Instructions to follow:
Give the records again exactly. Pictures do not belong in the copy.
######
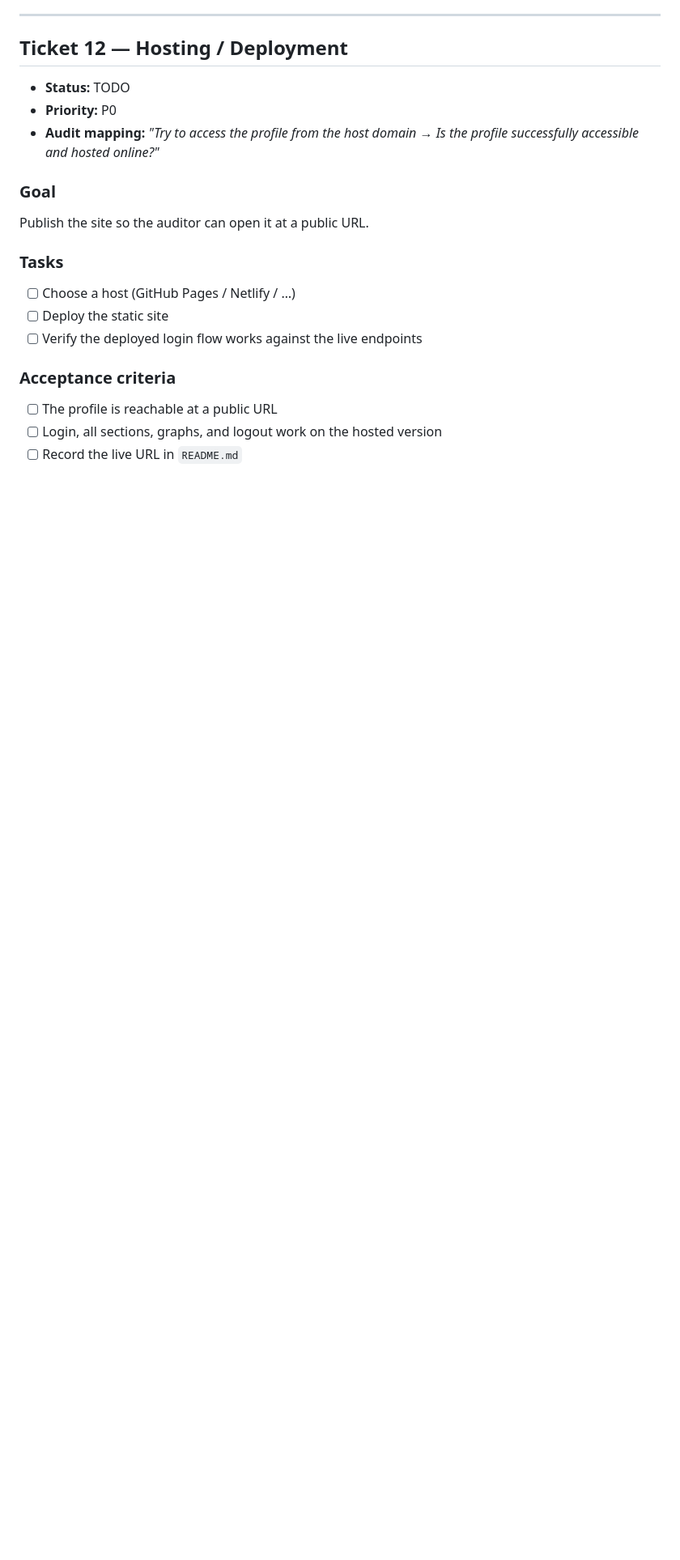
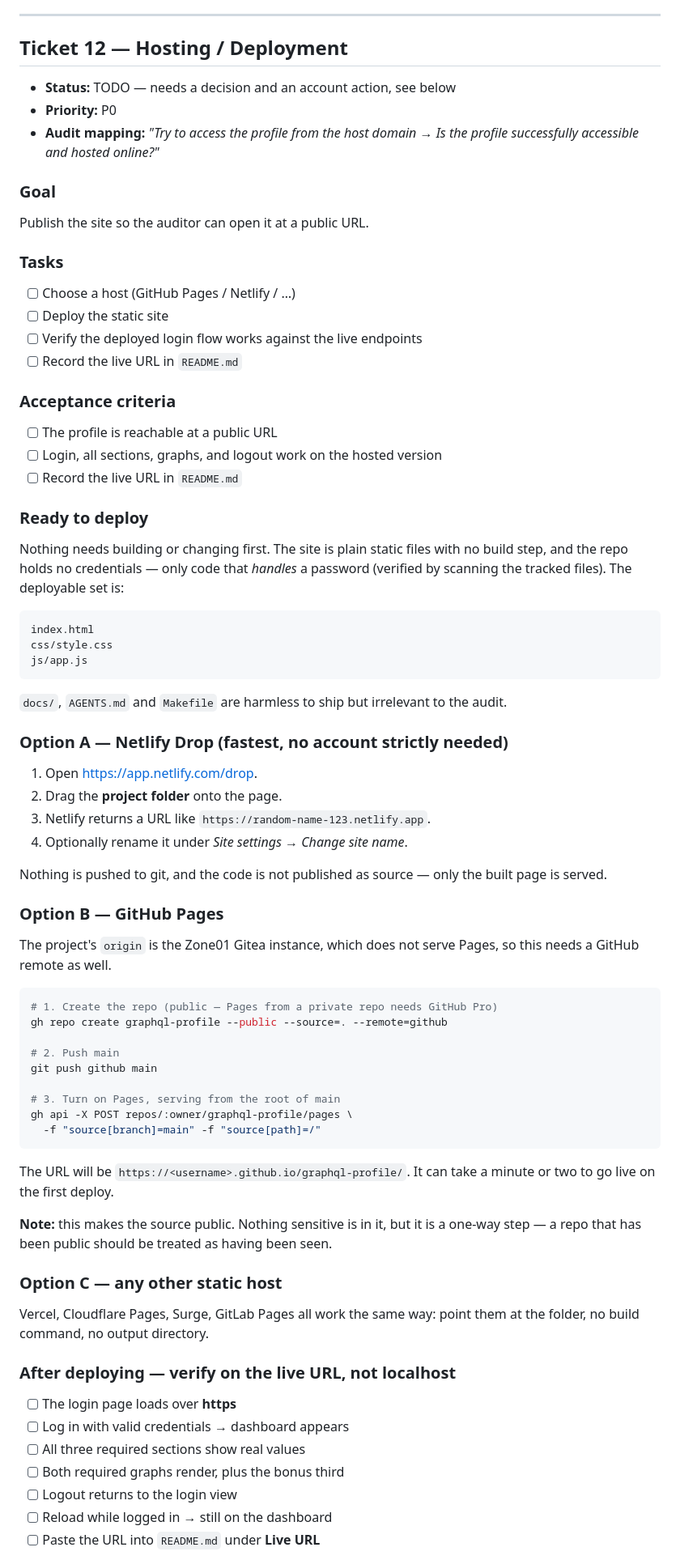
Before and after one commit to chrisbaikas/graphql-profile, a Markdown page: docs/ticket-tracker.md, the part around one of its changes. Shown at 81% size. GitHub-like rendering; blank space fills up the shorter version.

````diff
--- a/docs/ticket-tracker.md
+++ b/docs/ticket-tracker.md
@@ -506,7 +506,7 @@ for defects rather than polish. Fixed on branch `chbaikas/fixes`:
 
 ## Ticket 12 — Hosting / Deployment
 
-- **Status:** TODO
+- **Status:** TODO — needs a decision and an account action, see below
 - **Priority:** P0
 - **Audit mapping:**
   *"Try to access the profile from the host domain → Is the profile
@@ -519,8 +519,73 @@ Publish the site so the auditor can open it at a public URL.
 - [ ] Choose a host (GitHub Pages / Netlify / …)
 - [ ] Deploy the static site
 - [ ] Verify the deployed login flow works against the live endpoints
+- [ ] Record the live URL in `README.md`
 
 ### Acceptance criteria
 - [ ] The profile is reachable at a public URL
 - [ ] Login, all sections, graphs, and logout work on the hosted version
 - [ ] Record the live URL in `README.md`
+
+### Ready to deploy
+Nothing needs building or changing first. The site is plain static files with
+no build step, and the repo holds no credentials — only code that *handles* a
+password (verified by scanning the tracked files). The deployable set is:
+
+```
+index.html
+css/style.css
+js/app.js
+```
+
+`docs/`, `AGENTS.md` and `Makefile` are harmless to ship but irrelevant to the
+audit.
+
+### Option A — Netlify Drop (fastest, no account strictly needed)
+
+1. Open <https://app.netlify.com/drop>.
+2. Drag the **project folder** onto the page.
+3. Netlify returns a URL like `https://random-name-123.netlify.app`.
+4. Optionally rename it under *Site settings → Change site name*.
+
+Nothing is pushed to git, and the code is not published as source — only the
+built page is served.
+
+### Option B — GitHub Pages
+
+The project's `origin` is the Zone01 Gitea instance, which does not serve
+Pages, so this needs a GitHub remote as well.
+
+```bash
+# 1. Create the repo (public — Pages from a private repo needs GitHub Pro)
+gh repo create graphql-profile --public --source=. --remote=github
+
+# 2. Push main
+git push github main
+
+# 3. Turn on Pages, serving from the root of main
+gh api -X POST repos/:owner/graphql-profile/pages \
+  -f "source[branch]=main" -f "source[path]=/"
+```
+
+The URL will be `https://<username>.github.io/graphql-profile/`. It can take a
+minute or two to go live on the first deploy.
+
+**Note:** this makes the source public. Nothing sensitive is in it, but it is a
+one-way step — a repo that has been public should be treated as having been
+seen.
+
+### Option C — any other static host
+
+Vercel, Cloudflare Pages, Surge, GitLab Pages all work the same way: point them
+at the folder, no build command, no output directory.
+
+### After deploying — verify on the live URL, not localhost
+
+- [ ] The login page loads over **https**
+- [ ] Log in with valid credentials → dashboard appears
+- [ ] All three required sections show real values
+- [ ] Both required graphs render, plus the bonus third
+- [ ] Logout returns to the login view
+- [ ] Reload while logged in → still on the dashboard
+- [ ] Paste the URL into `README.md` under **Live URL**
+
````
Also changed, not shown: other parts of docs/ticket-tracker.md (+13 -2 lines), docs/data-verification.md (+64 -6 lines).
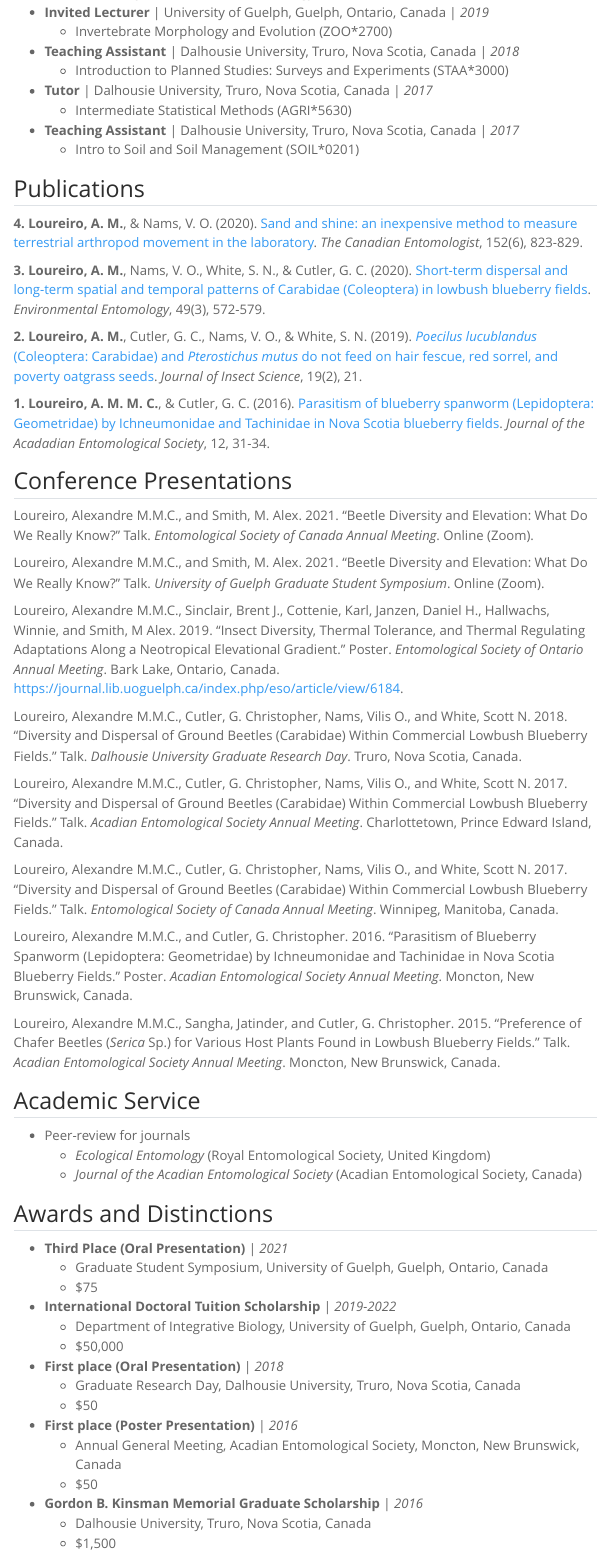
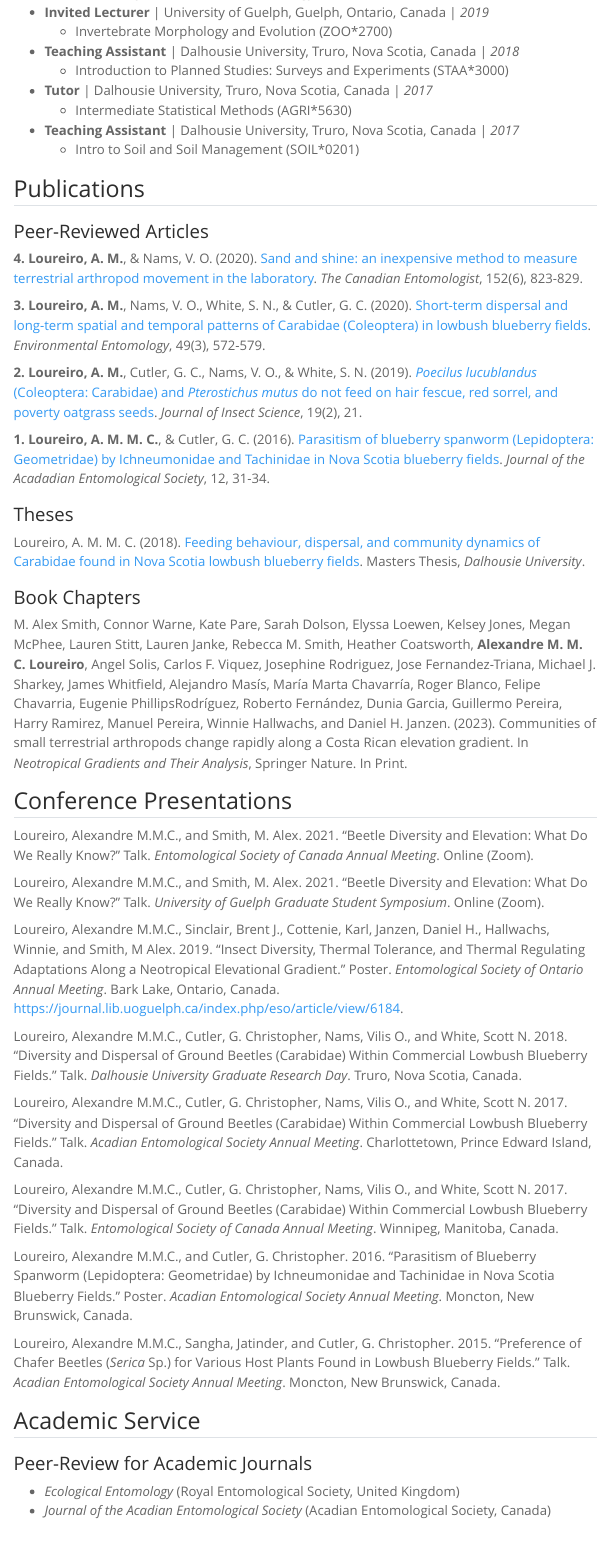
Before and after one commit to loureiro-alexandre/loureiro-alexandre.github.io, a Quarto document (short_cv.qmd): the page in a window 1100 px wide, from 870 px down. Rendered offline with R 4.5, knitr and Pandoc in place of Quarto, with nearby package versions; menus at the side of the page are left out.

Commit message:
Added theses and book chapter sections to publications heading in cv page.

```diff
--- a/short_cv.qmd
+++ b/short_cv.qmd
@@ -45,6 +45,8 @@ My detailed CV is available upon <a href="mailto:a.loureiro@uoguelph.ca" target=
 
 ## Publications
 
+### Peer-Reviewed Articles
+
 **4.** **Loureiro, A. M.**, & Nams, V. O. (2020). <a href="https://doi.org/10.4039/tce.2020.48" target="_blank">Sand and shine: an inexpensive method to measure terrestrial arthropod movement in the laboratory</a>. *The Canadian Entomologist*, 152(6), 823-829.
 
 **3.** **Loureiro, A. M.**, Nams, V. O., White, S. N., & Cutler, G. C. (2020). <a href="https://doi.org/10.1093/ee/nvaa047" target="_blank">Short-term dispersal and long-term spatial and temporal patterns of Carabidae (Coleoptera) in lowbush blueberry fields</a>. *Environmental Entomology*, 49(3), 572-579.
@@ -52,6 +54,14 @@ My detailed CV is available upon <a href="mailto:a.loureiro@uoguelph.ca" target=
 **2.** **Loureiro, A. M.**, Cutler, G. C., Nams, V. O., & White, S. N. (2019). <a href="https://doi.org/10.1093/jisesa/iez027" target="_blank">*Poecilus lucublandus* (Coleoptera: Carabidae) and *Pterostichus mutus* do not feed on hair fescue, red sorrel, and poverty oatgrass seeds</a>. *Journal of Insect Science*, 19(2), 21.
 
 **1.** **Loureiro, A. M. M. C.**, & Cutler, G. C. (2016). <a href="https://acadianes.org/journal/papers/cutler_16-4.pdf" target="_blank">Parasitism of blueberry spanworm (Lepidoptera: Geometridae) by Ichneumonidae and Tachinidae in Nova Scotia blueberry fields</a>. *Journal of the Acadadian Entomological Society*, 12, 31-34.
+
+### Theses
+
+Loureiro, A. M. M. C. (2018). <a href="http://hdl.handle.net/10222/74193" target="_blank">Feeding behaviour, dispersal, and community dynamics of Carabidae found in Nova Scotia lowbush blueberry fields</a>. Masters Thesis, *Dalhousie University*.
+
+### Book Chapters
+
+M. Alex Smith, Connor Warne, Kate Pare, Sarah Dolson, Elyssa Loewen, Kelsey Jones, Megan McPhee, Lauren Stitt, Lauren Janke, Rebecca M. Smith, Heather Coatsworth, **Alexandre M. M. C. Loureiro**, Angel Solis, Carlos F. Viquez, Josephine Rodriguez, Jose Fernandez-Triana, Michael J. Sharkey, James Whitfield, Alejandro Masís, María Marta Chavarría, Roger Blanco, Felipe Chavarria, Eugenie PhillipsRodríguez, Roberto Fernández, Dunia Garcia, Guillermo Pereira, Harry Ramirez, Manuel Pereira, Winnie Hallwachs, and Daniel H. Janzen. (2023). Communities of small terrestrial arthropods change rapidly along a Costa Rican elevation gradient. In *Neotropical Gradients and Their Analysis*, Springer Nature. In Print.
 
 ## Conference Presentations
 
@@ -73,9 +83,9 @@ Loureiro, Alexandre M.M.C., Sangha, Jatinder, and Cutler, G. Christopher. 2015.
 
 ## Academic Service
 
-- Peer-review for journals
-  - *Ecological Entomology* (Royal Entomological Society, United Kingdom)
-  - *Journal of the Acadian Entomological Society* (Acadian Entomological Society, Canada)
+### Peer-Review for Academic Journals
+- *Ecological Entomology* (Royal Entomological Society, United Kingdom)
+- *Journal of the Acadian Entomological Society* (Acadian Entomological Society, Canada)
 
 ## Awards and Distinctions
 
```
Also changed, not shown: docs/search.json, 1 other file.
######
Answer box:
Before and after one commit to chrisbaikas/graphql-profile, a Markdown page: docs/ticket-tracker.md, the part around one of its changes. Shown at 81% size. GitHub-like rendering; blank space fills up the shorter version.

````diff
--- a/docs/ticket-tracker.md
+++ b/docs/ticket-tracker.md
@@ -506,7 +506,7 @@ for defects rather than polish. Fixed on branch `chbaikas/fixes`:
 
 ## Ticket 12 — Hosting / Deployment
 
-- **Status:** TODO
+- **Status:** TODO — needs a decision and an account action, see below
 - **Priority:** P0
 - **Audit mapping:**
   *"Try to access the profile from the host domain → Is the profile
@@ -519,8 +519,73 @@ Publish the site so the auditor can open it at a public URL.
 - [ ] Choose a host (GitHub Pages / Netlify / …)
 - [ ] Deploy the static site
 - [ ] Verify the deployed login flow works against the live endpoints
+- [ ] Record the live URL in `README.md`
 
 ### Acceptance criteria
 - [ ] The profile is reachable at a public URL
 - [ ] Login, all sections, graphs, and logout work on the hosted version
 - [ ] Record the live URL in `README.md`
+
+### Ready to deploy
+Nothing needs building or changing first. The site is plain static files with
+no build step, and the repo holds no credentials — only code that *handles* a
+password (verified by scanning the tracked files). The deployable set is:
+
+```
+index.html
+css/style.css
+js/app.js
+```
+
+`docs/`, `AGENTS.md` and `Makefile` are harmless to ship but irrelevant to the
+audit.
+
+### Option A — Netlify Drop (fastest, no account strictly needed)
+
+1. Open <https://app.netlify.com/drop>.
+2. Drag the **project folder** onto the page.
+3. Netlify returns a URL like `https://random-name-123.netlify.app`.
+4. Optionally rename it under *Site settings → Change site name*.
+
+Nothing is pushed to git, and the code is not published as source — only the
+built page is served.
+
+### Option B — GitHub Pages
+
+The project's `origin` is the Zone01 Gitea instance, which does not serve
+Pages, so this needs a GitHub remote as well.
+
+```bash
+# 1. Create the repo (public — Pages from a private repo needs GitHub Pro)
+gh repo create graphql-profile --public --source=. --remote=github
+
+# 2. Push main
+git push github main
+
+# 3. Turn on Pages, serving from the root of main
+gh api -X POST repos/:owner/graphql-profile/pages \
+  -f "source[branch]=main" -f "source[path]=/"
+```
+
+The URL will be `https://<username>.github.io/graphql-profile/`. It can take a
+minute or two to go live on the first deploy.
+
+**Note:** this makes the source public. Nothing sensitive is in it, but it is a
+one-way step — a repo that has been public should be treated as having been
+seen.
+
+### Option C — any other static host
+
+Vercel, Cloudflare Pages, Surge, GitLab Pages all work the same way: point them
+at the folder, no build command, no output directory.
+
+### After deploying — verify on the live URL, not localhost
+
+- [ ] The login page loads over **https**
+- [ ] Log in with valid credentials → dashboard appears
+- [ ] All three required sections show real values
+- [ ] Both required graphs render, plus the bonus third
+- [ ] Logout returns to the login view
+- [ ] Reload while logged in → still on the dashboard
+- [ ] Paste the URL into `README.md` under **Live URL**
+
````
Also changed, not shown: other parts of docs/ticket-tracker.md (+13 -2 lines), docs/data-verification.md (+64 -6 lines).
Before and after one commit to loureiro-alexandre/loureiro-alexandre.github.io, a Quarto document (short_cv.qmd): the page in a window 1100 px wide, from 870 px down. Rendered offline with R 4.5, knitr and Pandoc in place of Quarto, with nearby package versions; menus at the side of the page are left out.

Commit message:
Added theses and book chapter sections to publications heading in cv page.

```diff
--- a/short_cv.qmd
+++ b/short_cv.qmd
@@ -45,6 +45,8 @@ My detailed CV is available upon <a href="mailto:a.loureiro@uoguelph.ca" target=
 
 ## Publications
 
+### Peer-Reviewed Articles
+
 **4.** **Loureiro, A. M.**, & Nams, V. O. (2020). <a href="https://doi.org/10.4039/tce.2020.48" target="_blank">Sand and shine: an inexpensive method to measure terrestrial arthropod movement in the laboratory</a>. *The Canadian Entomologist*, 152(6), 823-829.
 
 **3.** **Loureiro, A. M.**, Nams, V. O., White, S. N., & Cutler, G. C. (2020). <a href="https://doi.org/10.1093/ee/nvaa047" target="_blank">Short-term dispersal and long-term spatial and temporal patterns of Carabidae (Coleoptera) in lowbush blueberry fields</a>. *Environmental Entomology*, 49(3), 572-579.
@@ -52,6 +54,14 @@ My detailed CV is available upon <a href="mailto:a.loureiro@uoguelph.ca" target=
 **2.** **Loureiro, A. M.**, Cutler, G. C., Nams, V. O., & White, S. N. (2019). <a href="https://doi.org/10.1093/jisesa/iez027" target="_blank">*Poecilus lucublandus* (Coleoptera: Carabidae) and *Pterostichus mutus* do not feed on hair fescue, red sorrel, and poverty oatgrass seeds</a>. *Journal of Insect Science*, 19(2), 21.
 
 **1.** **Loureiro, A. M. M. C.**, & Cutler, G. C. (2016). <a href="https://acadianes.org/journal/papers/cutler_16-4.pdf" target="_blank">Parasitism of blueberry spanworm (Lepidoptera: Geometridae) by Ichneumonidae and Tachinidae in Nova Scotia blueberry fields</a>. *Journal of the Acadadian Entomological Society*, 12, 31-34.
+
+### Theses
+
+Loureiro, A. M. M. C. (2018). <a href="http://hdl.handle.net/10222/74193" target="_blank">Feeding behaviour, dispersal, and community dynamics of Carabidae found in Nova Scotia lowbush blueberry fields</a>. Masters Thesis, *Dalhousie University*.
+
+### Book Chapters
+
+M. Alex Smith, Connor Warne, Kate Pare, Sarah Dolson, Elyssa Loewen, Kelsey Jones, Megan McPhee, Lauren Stitt, Lauren Janke, Rebecca M. Smith, Heather Coatsworth, **Alexandre M. M. C. Loureiro**, Angel Solis, Carlos F. Viquez, Josephine Rodriguez, Jose Fernandez-Triana, Michael J. Sharkey, James Whitfield, Alejandro Masís, María Marta Chavarría, Roger Blanco, Felipe Chavarria, Eugenie PhillipsRodríguez, Roberto Fernández, Dunia Garcia, Guillermo Pereira, Harry Ramirez, Manuel Pereira, Winnie Hallwachs, and Daniel H. Janzen. (2023). Communities of small terrestrial arthropods change rapidly along a Costa Rican elevation gradient. In *Neotropical Gradients and Their Analysis*, Springer Nature. In Print.
 
 ## Conference Presentations
 
@@ -73,9 +83,9 @@ Loureiro, Alexandre M.M.C., Sangha, Jatinder, and Cutler, G. Christopher. 2015.
 
 ## Academic Service
 
-- Peer-review for journals
-  - *Ecological Entomology* (Royal Entomological Society, United Kingdom)
-  - *Journal of the Acadian Entomological Society* (Acadian Entomological Society, Canada)
+### Peer-Review for Academic Journals
+- *Ecological Entomology* (Royal Entomological Society, United Kingdom)
+- *Journal of the Acadian Entomological Society* (Acadian Entomological Society, Canada)
 
 ## Awards and Distinctions
 
```
Also changed, not shown: docs/search.json, 1 other file.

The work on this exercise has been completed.